The ongoing war of words between the two nations also saw several new fiery salvos on Saturday, a day on which the US military, in a show of force, flew bombers in international airspace over waters east of North Korea and the detection of mysterious seismic activity refueled concerns over the rogue nation's nuclear ambitions.
Speaking at the UN on Saturday, Ri said that Trump had made a missile attack on the US mainland inevitable by insulting the dignity of North Korea.
"None other than Trump himself is on a suicide mission," Ri said in a speech at the UN General Assembly. "In case innocent lives of the US are harmed because of this suicide attack, Trump will be held totally responsible."
Trump took on Twitter Saturday night to respond to Ri's remarks.
"Just heard Foreign Minister of North Korea speak at UN If he echoes thoughts of Little Rocket Man, they won't be around much longer!" Trump wrote.
The US and North Korea exchanged a series of verbal volleys last week as the UN met in New York.
In his speech Tuesday, Trump threatened to "totally destroy" North Korea if the US was forced to defend itself or an ally.

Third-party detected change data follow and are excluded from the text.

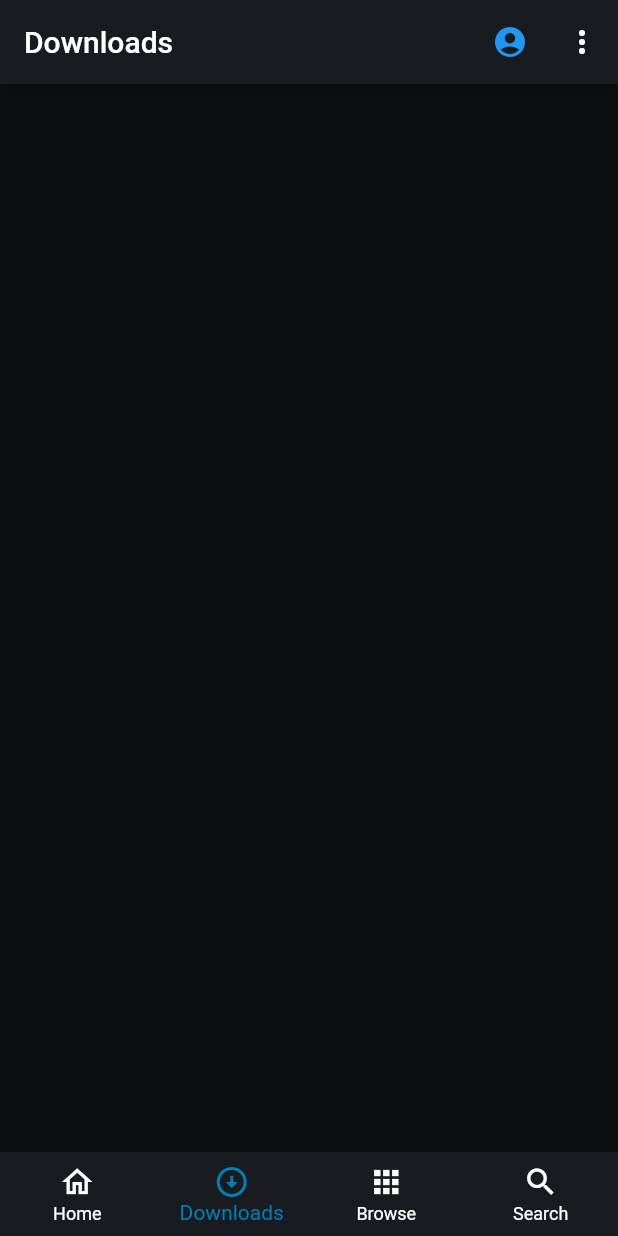
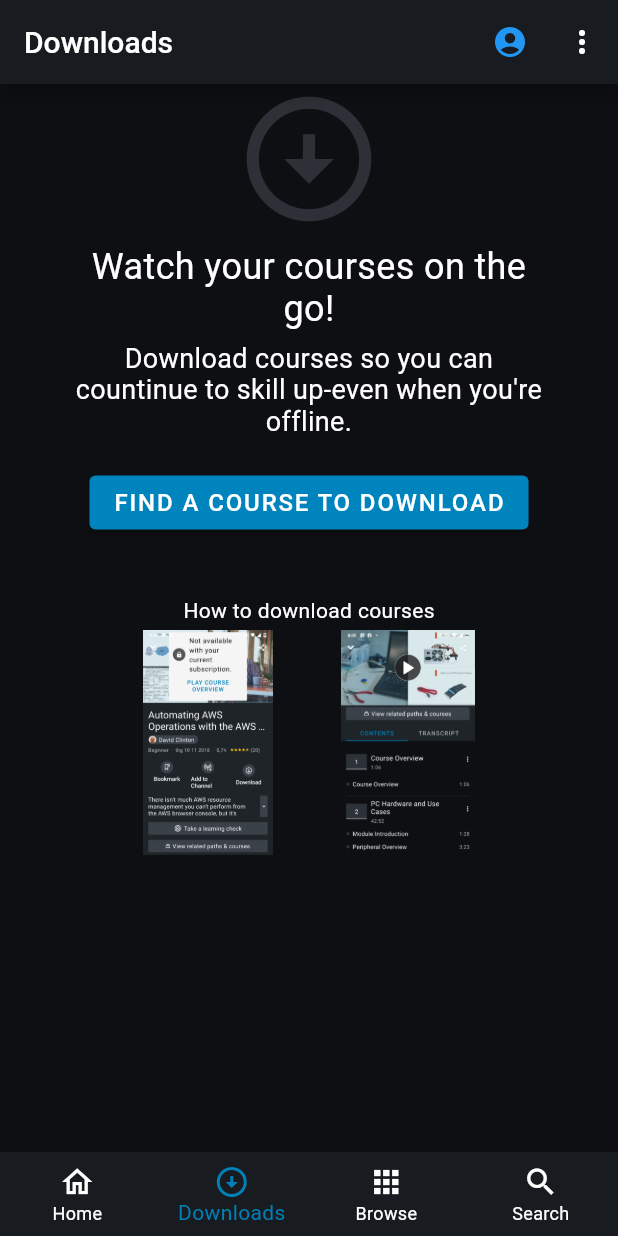
Before and after one commit to meokg456/world_wisdom, a Flutter app: the screen it shows after launch, item 2 of the bottom bar chosen, on a phone screen of 412 x 824 dp. Run offline on Flutter 3.47's test engine with Material 2 defaults, Android fonts, the light colour scheme and no system bars.

Commit message:
Layout Downloads Tab

```diff
--- a/lib/main.dart
+++ b/lib/main.dart
@@ -16,16 +16,20 @@ class MyApp extends StatelessWidget {
     return MaterialApp(
       title: 'Flutter Demo',
       theme: ThemeData(
-        textTheme: Typography.whiteCupertino,
+        textTheme: Typography.englishLike2018,
         primaryColor: Color(0xFF181C20),
         scaffoldBackgroundColor: Color(0xFF0D0F12),
         cardColor: Color(0xFF181C20),
         dialogBackgroundColor: Color(0xFF2d3436),
         canvasColor: Color(0xFF181C20),
-        //0081B9
+        //0081B9 //0084BD
         brightness: Brightness.dark,
         visualDensity: VisualDensity.adaptivePlatformDensity,
-
+        elevatedButtonTheme: ElevatedButtonThemeData(
+          style: ButtonStyle(
+            backgroundColor: MaterialStateProperty.all<Color>(Color(0xFF0084BD))
+          )
+        ),
       ),
       initialRoute: '/',
       routes: {
--- a/lib/screen/course/CourseScreenState.dart
+++ b/lib/screen/course/CourseScreenState.dart
@@ -1,4 +1,6 @@
 import 'package:flutter/material.dart';
+import 'package:world_wisdom/screen/course/tab/DownloadTab.dart';
+import 'package:world_wisdom/screen/course/tab/HomeTab.dart';
 import 'package:world_wisdom/screen/tab/HomeTab.dart';
 
 import 'Course.dart';
@@ -30,7 +32,7 @@ class CourseScreenState extends State<CourseScreen> {
 
   var tabMap = {
     'Home': HomeTab(),
-    'Downloads': Container(),
+    'Downloads': DownloadTab(),
     'Browse': Container(),
     'Search': Container()
   };
--- /dev/null
+++ b/lib/screen/course/tab/DownloadTab.dart
@@ -0,0 +1,58 @@
+import 'package:flutter/cupertino.dart';
+import 'package:flutter/material.dart';
+
+import '../CourseKey.dart';
+
+class DownloadTab extends StatefulWidget {
+  @override
+  _DownloadTabState createState() => _DownloadTabState();
+}
+
+class _DownloadTabState extends State<DownloadTab> {
+  @override
+  Widget build(BuildContext context) {
+    return Container(
+      width: double.infinity,
+      padding: EdgeInsets.symmetric(horizontal: 50),
+      child: Column(
+        children: [
+          Icon(Icons.arrow_circle_down_outlined, size: 100,
+            color: Color(0xFF2D3137),),
+          Container(
+            margin: EdgeInsets.only(top: 8),
+            child: Text(
+              "Watch your courses on the go!", style: TextStyle(fontSize: 24),
+              textAlign: TextAlign.center,),),
+          Container(
+            margin: EdgeInsets.only(top: 8, bottom: 20),
+            child: Text(
+              "Download courses so you can countinue to skill up-even when you're offline.",
+              style: TextStyle(fontSize: 18),
+              textAlign: TextAlign.center,
+            ),
+          ),
+          ElevatedButton(onPressed: () {
+            CourseKey.globalKey.currentState.selectedTab(2);
+          },
+              child: Text(
+            "FIND A COURSE TO DOWNLOAD",
+                style: TextStyle(fontSize: 16),
+          )),
+          Container(
+            margin: EdgeInsets.only(top: 40, bottom: 5),
+            child: Text("How to download courses"),
+          ),
+          Row(
+            mainAxisAlignment: MainAxisAlignment.spaceEvenly,
+            children: [
+              Image.asset("resourses/images/DownloadByButton.jpg",
+              height: 150,),
+              Image.asset("resourses/images/DownloadByMenu.jpg",
+                height: 150,)
+            ],
+          )
+        ],
+      ),
+    );
+  }
+}
--- a/pubspec.yaml
+++ b/pubspec.yaml
@@ -45,9 +45,8 @@ flutter:
   uses-material-design: true
 
   # To add assets to your application, add an assets section, like this:
-  # assets:
-  #   - images/a_dot_burr.jpeg
-  #   - images/a_dot_ham.jpeg
+  assets:
+    - resourses/images/
 
   # An image asset can refer to one or more resolution-specific "variants", see
   # https://flutter.dev/assets-and-images/#resolution-aware.
```
Also changed, not shown: lib/screen/course/tab/HomeTab.dart (added, +58 -0 lines), lib/screen/tab/HomeTab.dart (+1 -58 lines), resourses/images/DownloadByButton.jpg (added), resourses/images/DownloadByMenu.jpg (added).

He then tweeted on Friday that Kim was "obviously a madman" who would be "tested like never before."
Kim responded to the US President's speech in a rare televised statement in which he said Trump would "pay dearly" for the threats and accused him of being "mentally deranged."
Shortly after Kim's televised address, North Korea's foreign minister said his country could test a powerful nuclear weapon over the Pacific Ocean in response to Trump's threats of military action.
The US military also sent its own message to Pyongyang on Saturday as B-1B Lancer bombers from Guam and F-15C Eagle fighter escorts from Okinawa, Japan, flew in international airspace over waters east of North Korea, according to the Pentagon.
It's the farthest north of the Demilitarized Zone (DMZ) that US fighters or bomber aircraft have ever flown this century, the Pentagon said.
The flight underscored "the seriousness with which we take DPRK's reckless behavior," the Pentagon said, using an acronym for North Korea's official name, the Democratic People's Republic of Korea.
"This mission is a demonstration of US resolve and a clear message that the President has many military options to defeat any threat," Pentagon spokeswoman Dana White said in a statement.
"North Korea's weapons program is a grave threat to the Asia-Pacific region and the entire international community. We are prepared to use the full range of military capabilities to defend the US homeland and our allies."
The bomber flights are a common response to North Korean actions that the United States and its allies perceive as hostile.
A key part of the US military's "tip of the spear," US B-1 bombers have been seen regularly over the Korean Peninsula in recent months amid escalating tensions with Pyongyang -- running regular training flights with Japanese and South Korean fighter jets that often provoke the ire of the North Korean regime.